email_debug_mode = true


email_debug_mode = false

so that the system sends email to users (e.g., verification email). If you don't, the text of the email will show up on the lazyserver output, but won't be sent over the Internet. As mentioned previously, you will also have to write in the correct configuration for your email service in MediaGoblin/config_spec.ini.

Another thing you can do is turn off registration if you just want to set up a private website. You can do that by changing the line

allow_registration = true


allow_registration = false

With allow_registration set to false, only the server administrator can create user accounts, which can be done with gmg:

$ bin/gmg adduser

The script will prompt you for a username and password and register the user with your instance of MediaGoblin.

To make a user a site administrator, you also use gmg:

$ bin/gmg makeadmin <username>

Currently, the site admin's powers are limited to being able to monitor contents being processed.

Finally, there's the matter of getting types of media working on your server.


By default, your MediaGoblin site will allow you to upload images. Try anything else, and you'll get the message, Sorry, I don't support that file type :( (Figure 2).

Figure 2: MediaGoblin only supports images out of the box.

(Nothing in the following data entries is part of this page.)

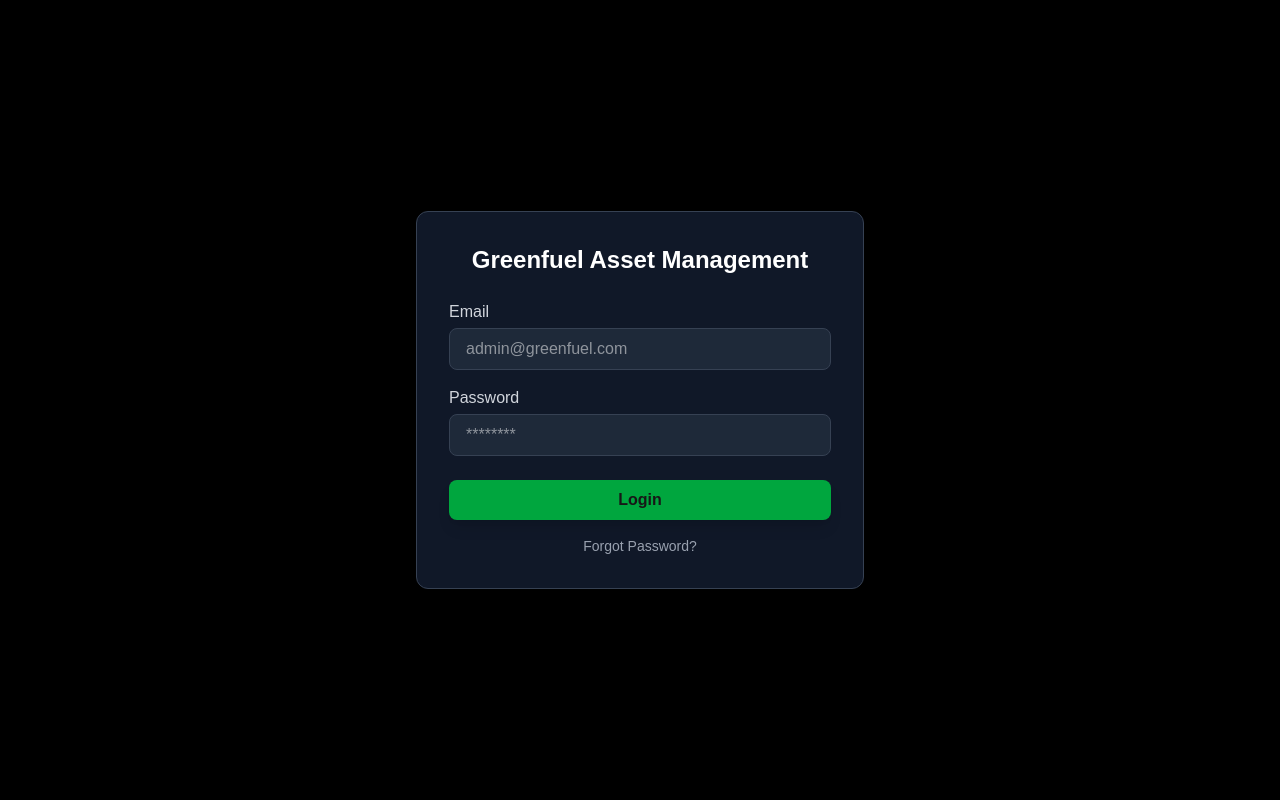
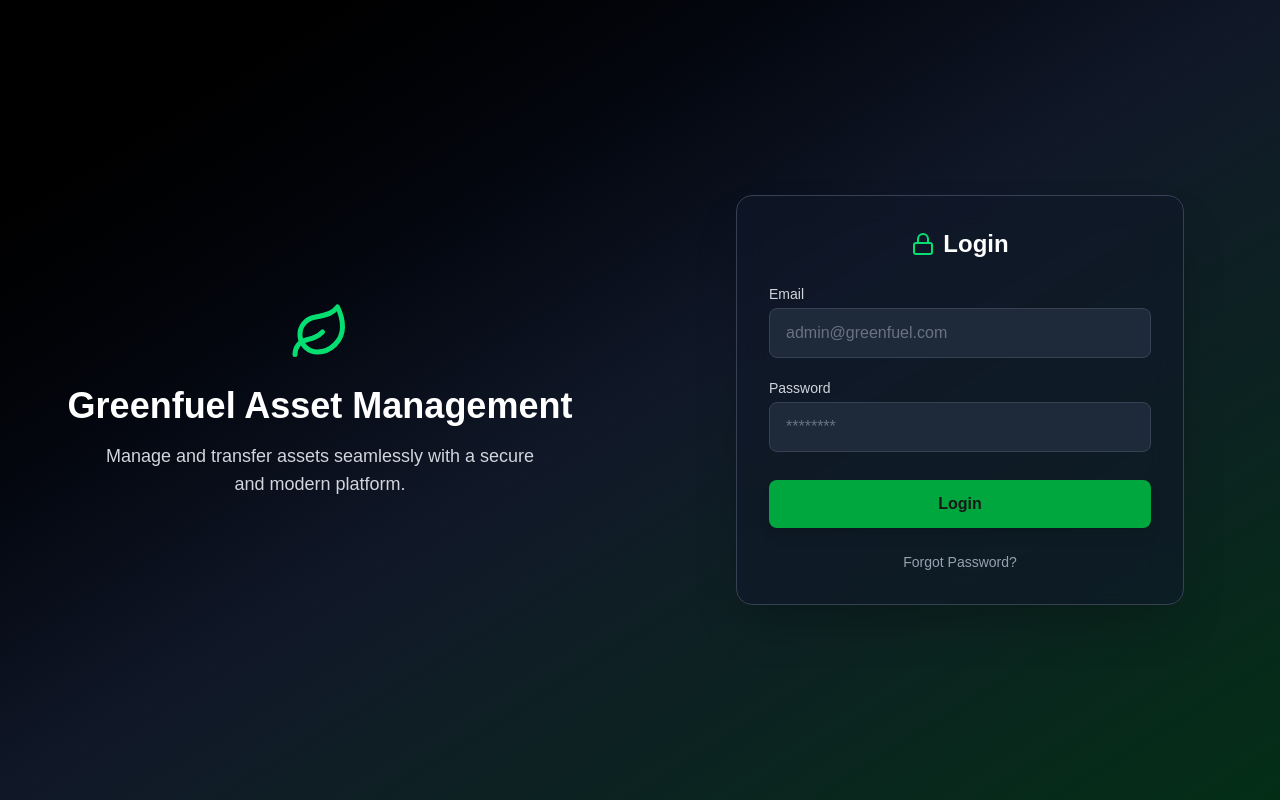
Before and after one commit to AmanBhatt0910/greenfuel-asset-management, a Next.js app: page / in a window 1280 px wide. Built offline with nearby package versions, Linux system fonts and the light colour scheme.

Commit message:
Update UI of Login Page

```diff
--- a/src/app/page.js
+++ b/src/app/page.js
@@ -2,6 +2,7 @@
 import { useState } from "react";
 import { useRouter } from "next/navigation";
 import { motion } from "framer-motion";
+import { Leaf, Lock } from "lucide-react"; // for icons
 
 export default function LoginPage() {
   const router = useRouter();
@@ -40,56 +41,85 @@ export default function LoginPage() {
   };
 
   return (
-    <div className="flex items-center justify-center min-h-screen bg-black">
+    <div className="flex min-h-screen bg-gradient-to-br from-black via-gray-900 to-green-950">
+      {/* Left branding section */}
       <motion.div
-        initial={{ opacity: 0, y: 20 }}
+        initial={{ opacity: 0, x: -40 }}
+        animate={{ opacity: 1, x: 0 }}
+        transition={{ duration: 0.6 }}
+        className="hidden lg:flex flex-col justify-center items-center w-1/2 px-10 text-white"
+      >
+        <Leaf size={60} className="text-green-400 mb-6" />
+        <h1 className="text-4xl font-bold mb-4">Greenfuel Asset Management</h1>
+        <p className="text-lg text-gray-300 text-center max-w-md">
+          Manage and transfer assets seamlessly with a secure and modern platform.
+        </p>
+      </motion.div>
+
+      {/* Right login form */}
+      <div className="flex flex-1 items-center justify-center p-6">
+        <motion.div
+          initial={{ opacity: 0, y: 40 }}
           animate={{ opacity: 1, y: 0 }}
-        transition={{ duration: 0.4 }}
-        className="w-full max-w-md p-8 bg-gray-900 rounded-xl shadow-lg border border-gray-700"
+          transition={{ duration: 0.5 }}
+          className="w-full max-w-md p-8 rounded-2xl shadow-2xl border border-gray-700 bg-gray-900/60 backdrop-blur-lg"
         >
-        <h2 className="text-2xl font-bold mb-6 text-white text-center">Greenfuel Asset Management</h2>
+          <div className="flex items-center justify-center mb-6">
+            <Lock className="text-green-400 mr-2" size={24} />
+            <h2 className="text-2xl font-semibold text-white">Login</h2>
+          </div>
 
-        {error && <p className="text-red-500 text-sm mb-4">{error}</p>}
+          {error && (
+            <motion.p
+              initial={{ opacity: 0 }}
+              animate={{ opacity: 1 }}
+              className="text-red-500 text-sm mb-4 text-center"
+            >
+              {error}
+            </motion.p>
+          )}
 
-        <form className="space-y-4" onSubmit={handleLogin}>
+          <form className="space-y-5" onSubmit={handleLogin}>
             <div>
-            <label className="block text-gray-300 mb-1">Email</label>
+              <label className="block text-gray-300 mb-1 text-sm">Email</label>
               <input
                 type="email"
                 value={email}
                 onChange={(e) => setEmail(e.target.value)}
                 placeholder="admin@greenfuel.com"
-              className="w-full px-4 py-2 rounded-lg bg-gray-800 border border-gray-700 text-white focus:outline-none focus:ring-2 focus:ring-green-500"
+                className="w-full px-4 py-3 rounded-lg bg-gray-800 border border-gray-700 text-white placeholder-gray-500 focus:outline-none focus:ring-2 focus:ring-green-500 transition"
                 required
               />
             </div>
             <div>
-            <label className="block text-gray-300 mb-1">Password</label>
+              <label className="block text-gray-300 mb-1 text-sm">Password</label>
               <input
                 type="password"
                 value={password}
                 onChange={(e) => setPassword(e.target.value)}
                 placeholder="********"
-              className="w-full px-4 py-2 rounded-lg bg-gray-800 border border-gray-700 text-white focus:outline-none focus:ring-2 focus:ring-green-500"
+                className="w-full px-4 py-3 rounded-lg bg-gray-800 border border-gray-700 text-white placeholder-gray-500 focus:outline-none focus:ring-2 focus:ring-green-500 transition"
                 required
               />
             </div>
-          <button
+            <motion.button
+              whileTap={{ scale: 0.95 }}
               type="submit"
               disabled={loading}
-            className="w-full py-2 mt-2 bg-green-600 hover:bg-green-700 rounded-lg font-semibold shadow-lg transition-all disabled:opacity-50"
+              className="w-full py-3 mt-2 bg-green-600 hover:bg-green-700 rounded-lg font-semibold shadow-lg transition-all disabled:opacity-50"
             >
               {loading ? "Logging in..." : "Login"}
-          </button>
+            </motion.button>
           </form>
 
           <p
-          className="mt-4 text-sm text-gray-400 cursor-pointer hover:text-green-500 text-center"
+            className="mt-6 text-sm text-gray-400 cursor-pointer hover:text-green-400 text-center"
             onClick={() => router.push("/forgot-password")}
           >
             Forgot Password?
           </p>
         </motion.div>
       </div>
+    </div>
   );
 }
```
Lines whose indentation alone changed are shown as unchanged.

If you look under MediaGoblin/media_types/, however, you will also see the ascii/, audio/, image/, pdf/, stl/, and video/ directories. These contain the plugins for the different types of media. The MediaGoblin/media_types/audio directory, for example, contains the configuration files and all the code necessary to allow MediaGoblin to understand OGG, MP3, and WAV files.

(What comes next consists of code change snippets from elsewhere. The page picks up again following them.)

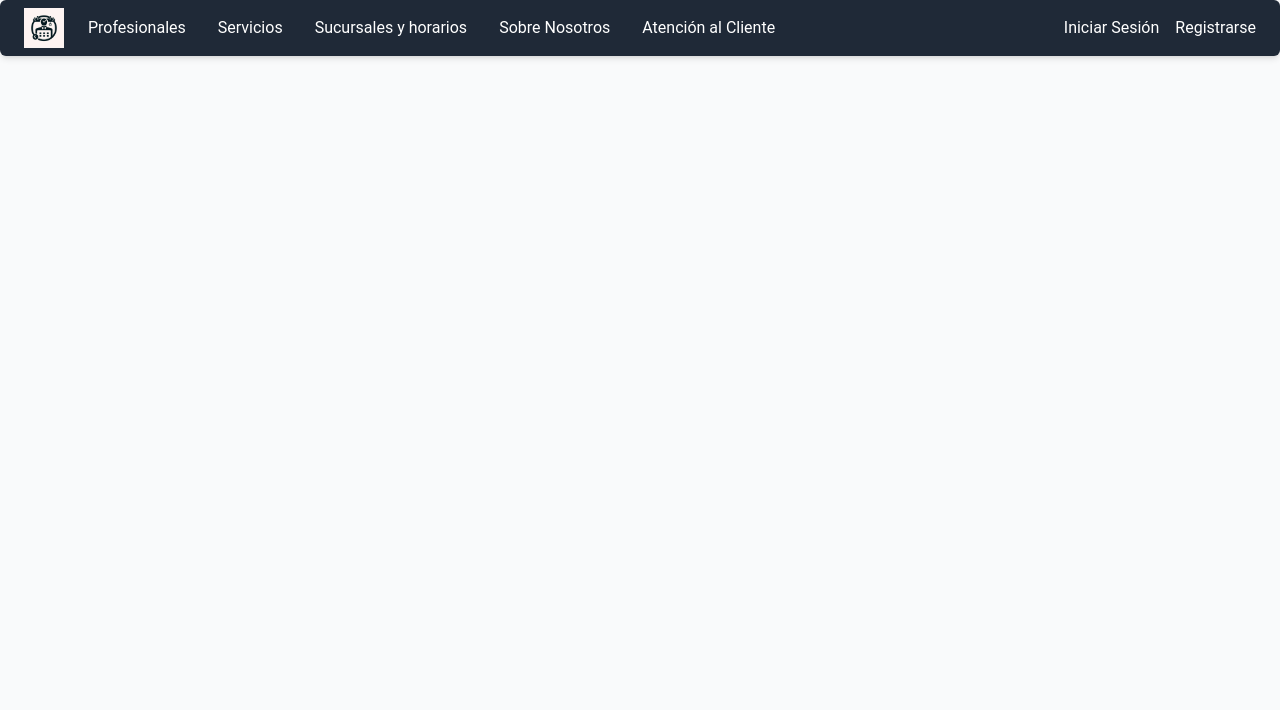
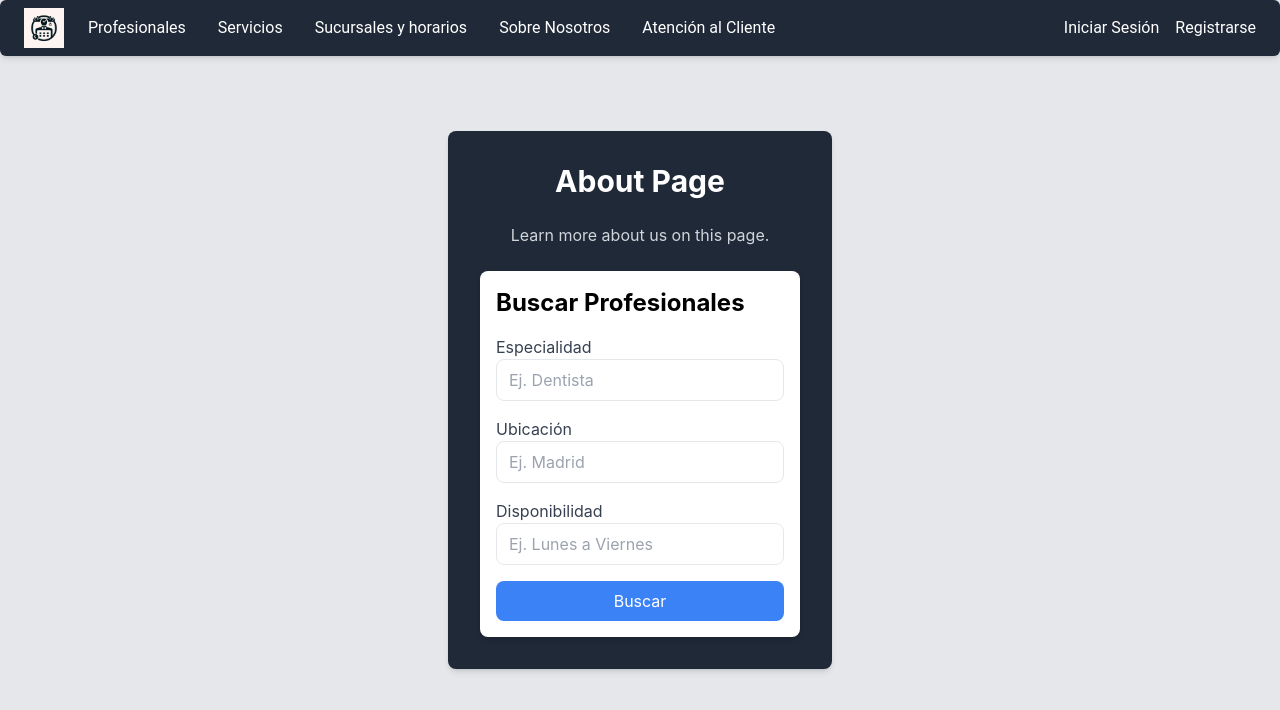
Before and after one commit to ecortescl/platform-booking-frontend, a Vue app: page /about in a window 1280 px wide. Shown: the top 710 px of the page. Built offline with nearby package versions, Linux system fonts and the light colour scheme.

Commit message:
componente reutilizable

```diff
--- a/src/App.vue
+++ b/src/App.vue
@@ -3,10 +3,19 @@
     <Navbar /> <!-- Incluye el Navbar aquí -->
     <router-view></router-view> <!-- Aquí se renderizarán las rutas -->
   </div>
+
+  <div class="flex flex-col min-h-screen bg-gray-200">
+    <div class="flex items-center justify-center flex-1">
+      <ProfessionalSearch />
+    </div>
+  </div>
+
+
 </template>
 
 <script>
 import Navbar from './components/Navbar.vue'; // Asegúrate de que la ruta sea correcta
+
 
 export default {
   name: 'App',
--- a/src/views/About.vue
+++ b/src/views/About.vue
@@ -1,12 +1,19 @@
 <template>
-    <div>
-      <h1>About Page</h1>
-      <p>Learn more about us on this page.</p>
+  <div class="flex flex-col min-h-screen bg-gray-200">
+    <div class="flex items-center justify-center flex-1">
+      <div class="bg-[#1f2937] shadow-md rounded-lg p-8 max-w-sm w-full">
+        <h1 class="text-3xl font-bold text-center mb-6 text-white">About Page</h1>
+        <p class="text-gray-300 text-center mb-6">Learn more about us on this page.</p>
+        <ProfessionalSearch />
+      </div>
     </div>
-  </template>
+  </div>
+</template>
 
-  <script setup>
-  </script>
+<script setup>
+import ProfessionalSearch from '../components/ProfessionalSearch.vue'; // Import the component
+</script>
 
-  <style scoped>
-  </style>
+<style scoped>
+/* Optional additional styles that might not be in Tailwind */
+</style>
--- a/src/views/Login.vue
+++ b/src/views/Login.vue
@@ -26,6 +26,7 @@
               required
               class="mt-1 block w-full p-2 border border-gray-500 rounded-md focus:outline-none focus:ring focus:ring-blue-400"
             />
+
           </div>
           <!-- Botón modificado -->
           <button type="submit" class="w-full bg-blue-500 text-white py-2 rounded-md hover:bg-[#FFD700] transition duration-200">
@@ -39,7 +40,11 @@
             to="/forgotpass"
             class="text-blue-500 hover:text-[#FFD700] transition duration-200">
             ¿Olvidó su contraseña?
+
+
           </router-link>
+
+
         </div>
       </div>
     </div>
```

To add audio to your setup, open your MediaGoblin_local.ini file in a text editor and add


in the [plugins] section.

Note, however, that you're not done yet. If you run gmg updatedb (which is what you have to do every time you update MediaGoblin_local.ini), it will choke on half a dozen failed dependencies. You have to install a bunch of XML and sound-related packages on your system,

# apt-get install libxml2-dev  libxslt-dev python-gst0.10-devlibsndfile1-dev

along with several Python packages in your virtual environment,

$ bin/easy_install jinja2
$ bin/easy_install Pygments
$ bin/easy_install lxml
$ bin/easy_install psycopg2
$ bin/easy_install scikits.audiolab

before things start to look good.

Now you can run gmg updatedb and the command

$ ./ --server-name=broadcast

to start uploading audio files to MediaGoblin. The system even renders a graphic wave representation of your files (Figure 3).

Figure 3: MediaGoblin renders a graphic wave representation of your audio files.

The great thing is that, if you get audio files working on your site, you won't have to do much else if you want to upload videos (Figure 4). Just add the line

Figure 4: Uploading and viewing videos is easy and straightforward.

to the [plugins] section of MediaGoblin_local.ini, run gmg updatedb and again, and video support will be implemented into your setup.

MediaGoblin transforms all videos to the WebM format, the open video format developed by Google, and, in theory, supports a wide variety of upload formats. I tried MP4 and WebM, which worked fine, as well as OGV (Ogg Theora), which didn't. There's a bug in the thumbnail-creating code of the version I was using (nightly 0.6.0). I hope by the time you read this, that bug will have been squashed.

Buy this article as PDF

Express-Checkout as PDF
Price $2.95
(incl. VAT)

Buy Linux Magazine

Get it on Google Play

US / Canada

Get it on Google Play

UK / Australia

Related content

comments powered by Disqus
Subscribe to our Linux Newsletters
Find Linux and Open Source Jobs
Subscribe to our ADMIN Newsletters

Support Our Work

Linux Magazine content is made possible with support from readers like you. Please consider contributing when you’ve found an article to be beneficial.

Learn More